As he promised, the Lord delivered his people Israel. As the Lord promised, he sent to Israel a redeemer, and even the nation’s own experience presaged the ministry of Christ.
In his commentary on these verses, John Gill wrote, “Yea, these words may be considered as the words of Christ; who, though he came into the world to die, and did die for the sins of his people; yet he knew he should not die before his time, nor should he continue long under the power of death; but should live again, and live for evermore, and not die; death should have no more dominion over him.” And, so, there before the tomb, frightened with their faces to the ground, the two men in dazzling apparel said to the women, “Why do you look for the living among the dead? He is not here; he has risen! Remember how he told you, while he was still with you in Galilee: ‘The Son of Man must be delivered over to the hands of sinners, be crucified and on the third day be raised again"'" (Luke 24:5-7).

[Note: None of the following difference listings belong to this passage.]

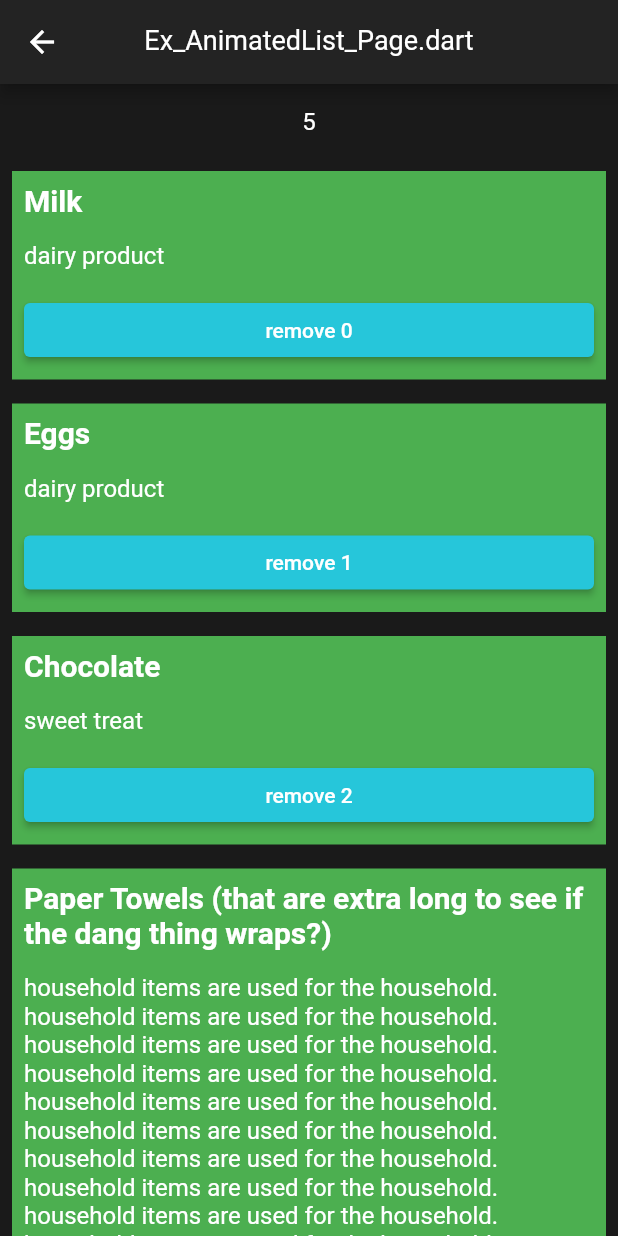
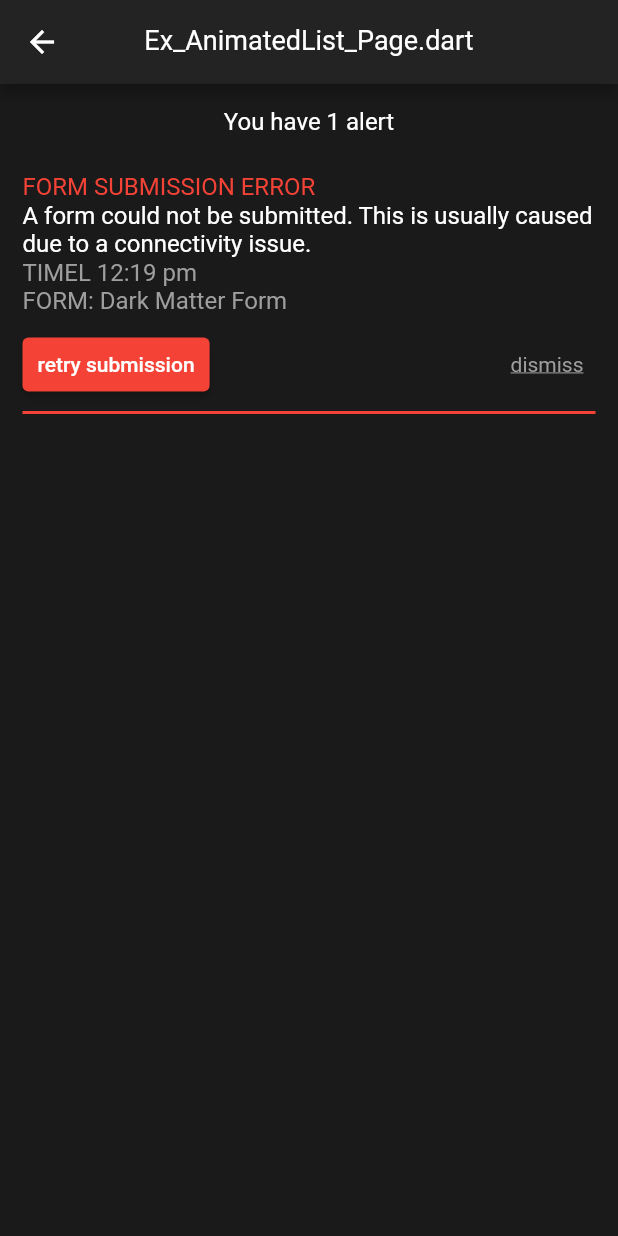
Before and after one commit to redfrogred/examples, a Flutter app: the Ex_AnimatedList_Page screen opened by its route, on a phone screen of 412 x 824 dp. Run offline on Flutter 3.47's test engine with Material 2 defaults, Android fonts, the phone set to English and light mode, and no system bars; our stand-ins replace page_transition, webview_flutter.

Commit message:
got animated list working fully

```diff
--- /dev/null
+++ b/lib/classes/AlertItem.dart
@@ -0,0 +1,20 @@
+// ignore_for_file: file_names
+
+class AlertItem {
+  final String title;
+  final String description;
+  final int alertLevel;           // colors to use
+  final int alertType;            // is it Form Subisison Error, or other?
+  final String alertAction;       // what to do?
+  final String details;           // time and details
+
+
+  const AlertItem({
+    required this.title,
+    required this.description,
+    required this.alertLevel,
+    required this.alertType,
+    required this.alertAction,
+    required this.details,
+  });
+}
--- a/lib/classes/Config.dart
+++ b/lib/classes/Config.dart
@@ -1,6 +1,6 @@
 // ignore_for_file: file_names
 
-import 'package:examples/classes/ListItem.dart';
+import 'package:examples/classes/AlertItem.dart';
 import 'package:flutter/material.dart';
 
 class Config {
@@ -19,29 +19,30 @@ class Config {
   // global "CSS" styles
   static Color            mainBackgroundColor     = const Color(0xFF1A1A1A);
   static Color            mainFontColor           = Colors.white;
-  static double           mainFontSize            = 16;
+  static const double     mainFontSize            = 16;
   static Color            buttonBackgroundColor   = Colors.cyan.shade400;
+  static Color            accent1Color            = Colors.grey;
+  static Color            accent2Color            = const Color(0xFF333333);
 
-  static final List<ListItem> listItems = [
-    ListItem(
-      title: 'Milk',
-      description: 'dairy product',
-    ),
-    ListItem(
-      title: 'Eggs',
-      description: 'dairy product',
-    ),
-    ListItem(
-      title: 'Chocolate',
-      description: 'sweet treat',
-    ),
-    ListItem(
-      title: 'Paper Towels (that are extra long to see if the dang thing wraps?)',
-      description: 'household items are used for the household. household items are used for the household. household items are used for the household. household items are used for the household. household items are used for the household. household items are used for the household. household items are used for the household. household items are used for the household. household items are used for the household. household items are used for the household.',
-    ),
-    ListItem(
-      title: 'bra',
-      description: 'tata-related',
+  // global "status" colors (for errors, warning, etc.)
+  static List<Color> statusColor = [
+    Colors.white,
+    Colors.green,
+    Colors.orange,
+    Colors.red,
+  ];
+
+
+static List<String>     alertMssg               = [];
+
+  static final List<AlertItem> alertItems = [
+    AlertItem(
+      title: 'FORM SUBMISSION ERROR',
+      description: 'A form could not be submitted. This is usually caused due to a connectivity issue.',
+      alertLevel: 1,
+      alertType: 1,
+      alertAction: 'do_something!',
+      details: 'TIMEL 12:19 pm\nFORM: Dark Matter Form',
     ),
   ];
 
--- a/lib/classes/ListItem.dart
+++ /dev/null
@@ -1,9 +0,0 @@
-class ListItem {
-  final String title;
-  final String description;
-
-  const ListItem({
-    required this.title,
-    required this.description,
-  });
-}
--- a/lib/main.dart
+++ b/lib/main.dart
@@ -44,8 +44,8 @@ class MyApp extends StatelessWidget {
           ),
       ),
       //initialRoute: 'Dashboard_Page',
-      //initialRoute: 'Start_Page',
-      initialRoute: 'Ex_AnimatedList_Page',
+      initialRoute: 'Start_Page',
+      //initialRoute: 'Ex_AnimatedList_Page',
       routes: {
         'Start_Page': (context) => const Start_Page(),
         'End_Page': (context) => const End_Page(),
--- a/lib/pages/Debug_Page.dart
+++ b/lib/pages/Debug_Page.dart
@@ -6,6 +6,7 @@ import '../classes/Config.dart';
 import '../classes/Utils.dart';
 import '../pages/_AllPages.dart';
 import '../providers/Controller.dart';
+import '../classes/AlertItem.dart';
 
 class Debug_Page extends StatefulWidget {
   const Debug_Page({ super.key });
@@ -166,14 +167,17 @@ class _Debug_PageState extends State<Debug_Page> {
                           child: Padding(
                             padding: EdgeInsets.fromLTRB(15,12,12,0),
                             child: ElevatedButton(
-                              child: Text('Off'),
-                              onPressed: () {},
+                              child: Text('bump'),
+                              onPressed: () {
+                                AlertItem alertItem = AlertItem(title: 'title', description: 'description', alertLevel: 1, alertType: 1, alertAction: 'alertAction', details: 'details');
+                                Config.alertItems.add(alertItem);
+                              },
                             ),
                           ),
                         ),
                         Padding(
                           padding: EdgeInsets.fromLTRB(12,12,12,0),
-                          child: Text('toggle "debug" mode'),
+                          child: Text('add alert'),
                         ),
                       ]
                     ),
--- a/lib/pages/Ex_AnimatedList_Page.dart
+++ b/lib/pages/Ex_AnimatedList_Page.dart
@@ -11,7 +11,7 @@ import '../classes/Utils.dart';
 import '../pages/_AllPages.dart';
 import '../widgets/_AllWidgets.dart';
 import '../providers/Controller.dart';
-import '../classes/ListItem.dart';
+import '../classes/AlertItem.dart';
 
 class Ex_AnimatedList_Page extends StatefulWidget {
   const Ex_AnimatedList_Page({ super.key });
@@ -30,8 +30,8 @@ class _Ex_AnimatedList_PageState extends State<Ex_AnimatedList_Page> {
   static const String _fileName = 'Ex_AnimatedList_Page.dart';
   // animated list stuff
   final listKey = GlobalKey<AnimatedListState>();
-  final List<ListItem> items = List.from(Config.listItems);
-  int _count = Config.listItems.length;
+  final List<AlertItem> items = List.from(Config.alertItems);
+  int _count = Config.alertItems.length;
 
   // (this page) init and dispose
   @override
@@ -57,7 +57,7 @@ class _Ex_AnimatedList_PageState extends State<Ex_AnimatedList_Page> {
     items.removeAt(index);
     listKey.currentState!.removeItem(
       index,
-      (context, animation) => ListItemWidget(
+      (context, animation) => AlertItemWidget(
         item: removedItem,
         animation: animation,
         onClicked: () {},
@@ -70,6 +70,16 @@ class _Ex_AnimatedList_PageState extends State<Ex_AnimatedList_Page> {
     setState(() {
       _count = items.length;
     });
+  }
+
+  String _showCount() {
+    if ( _count == 1 ) {
+      return 'You have 1 alert';
+    }
+    else {
+      return 'You have ${_count.toString() } alerts';
+    }
+
   }
 
   void _addPostFrameCallbackTriggered( context ) {
@@ -95,19 +105,19 @@ class _Ex_AnimatedList_PageState extends State<Ex_AnimatedList_Page> {
 
           ( _count == 0 )
           ?
-            Center(child: Text('no items'))
+            Center(child: Text('( no alerts )'))
           :
           Column(
             children: [
               Container(
                 height: 50,
-                child: Center(child: Text ( _count.toString() )),
+                child: Center(child: Text ( _showCount() )),
               ),
               Expanded(
                 child: AnimatedList(
                   key: listKey,
                   initialItemCount: items.length,
-                  itemBuilder: (context, index, animation ) => ListItemWidget(
+                  itemBuilder: (context, index, animation ) => AlertItemWidget(
                     item: items[index],
                     animation: animation,
                     onClicked: () { removeItem(index);},
@@ -123,19 +133,18 @@ class _Ex_AnimatedList_PageState extends State<Ex_AnimatedList_Page> {
   }
 }
 
-class ListItemWidget extends StatelessWidget {
-  final ListItem item;
+class AlertItemWidget extends StatelessWidget {
+  final AlertItem item;
   final Animation<double> animation;
   final VoidCallback? onClicked;
   final int num;
 
-  const ListItemWidget({
+  const AlertItemWidget({
     required this.item,
     required this.animation,
     required this.onClicked,
     required this.num,
     Key? key,
-
   }) : super(key: key);
 
   @override
@@ -145,36 +154,60 @@ class ListItemWidget extends StatelessWidget {
   );
 
   Widget buildItem() => Container(
-    margin: EdgeInsets.all(8),
-    color: Colors.green,
+          width: double.infinity,
+          child: Padding(
+            padding: const EdgeInsets.fromLTRB(15,9,15,0),
             child: Column(
-      mainAxisAlignment: MainAxisAlignment.start,
               children: [
-        Padding(
-          padding: const EdgeInsets.all(8.0),
-          child: Container(width: double.infinity, child: Text( item.title, style: TextStyle( fontWeight: FontWeight.bold, fontSize: 20, ))),
+                //Text( Config.alertMssg[index], style: TextStyle( color: Colors.red )),
+                SizedBox(
+                  width: double.infinity,
+                  child: Text( item.title, style: TextStyle( color: Colors.red ))),
+                SizedBox(
+                  width: double.infinity,
+                  child: Text( item.description, style: TextStyle( color: Colors.white ))),
+                SizedBox(
+                  width: double.infinity,
+                  child: Row(
+                    children: [
+                      Text( item.details, style: TextStyle( color: Config.accent1Color )),
+                    ],
                   ),
-        Padding(
-          padding: const EdgeInsets.all(8.0),
-          child: Container(width: double.infinity, child: Text( item.description)),
                 ),
-        Padding(
-          padding: const EdgeInsets.all(8.0),
-          child: Container(width: double.infinity, child: ElevatedButton(
-            child: Text('remove ${ num.toString() }'),
-            onPressed: onClicked, // WILLFIX
-          )),
+                SizedBox(
+                  width: double.infinity,
+                  child: Padding(
+                    padding: const EdgeInsets.fromLTRB(0,9,0,0),
+                    child: Row(
+                      mainAxisAlignment: MainAxisAlignment.spaceBetween,
+                      children: [
+                        ElevatedButton(
+                          onPressed: () {},
+                          child: Text('retry submission'),
+                          style: ElevatedButton.styleFrom(
+                            backgroundColor: Config.statusColor[3],
                           ),
-        ( num < Config.listItems.length-1 ) ? SizedBox(height: 1) :
-        Container(
-          color: Config.mainBackgroundColor,
-          width: double.infinity,
-          height: 100,
-          child: Center(
-            // child: Text('( end of alerts )'),
+                      ),
+                      TextButton(
+                          onPressed: onClicked,
+                          child: Text('dismiss'),
+                          style: TextButton.styleFrom(
+                            textStyle: const TextStyle(
+                              decoration: TextDecoration.underline,
+                            ),
+                            foregroundColor: Config.accent1Color,
                           )
-        )
+                        ),
                       ],
+                    ),
+                  ),
+                ),
+                Divider(
+                  color: Config.statusColor[3],
+                  thickness: 2,
+                ),
+              ],
+            ),
           ),
         );
 }
--- a/lib/providers/Controller.dart
+++ b/lib/providers/Controller.dart
@@ -16,5 +16,13 @@ class Controller with ChangeNotifier {
       return Config.appVersion;
     }
 
+    String getAlertsNumberStr () {
+      if ( Config.alertMssg.length == 1 ) {
+        return 'You have 1 alert';
+      }
+      else {
+        return 'You have ${ Config.alertMssg.length.toString() } alerts';
+      }
+    }
 
 }
--- a/lib/widgets/Drawer_Widget.dart
+++ b/lib/widgets/Drawer_Widget.dart
@@ -55,11 +55,11 @@ class Drawer_Widget extends StatelessWidget {
           }
           break;
           case 'My Location' : {
-            //Navigator.of(context).popAndPushNamed('Devices_Page');
+            Navigator.of(context).popAndPushNamed('Ex_AnimatedList_Page');
           }
           break;
           case 'Settings' : {
-            // Navigator.of(context).popAndPushNamed('Settings_Page');
+            Navigator.of(context).popAndPushNamed('Ex_AnimatedList_Page');
           }
           break;
           case 'Debug' : {
```
Lines whose indentation alone changed are shown as unchanged.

Christ the Lord is risen today, Alleluia!
Earth and heaven in chorus say, Alleluia!
Raise your joys and triumphs high, Alleluia!
Sing, ye heavens, and earth reply, Alleluia! --Charles Wesley (1739)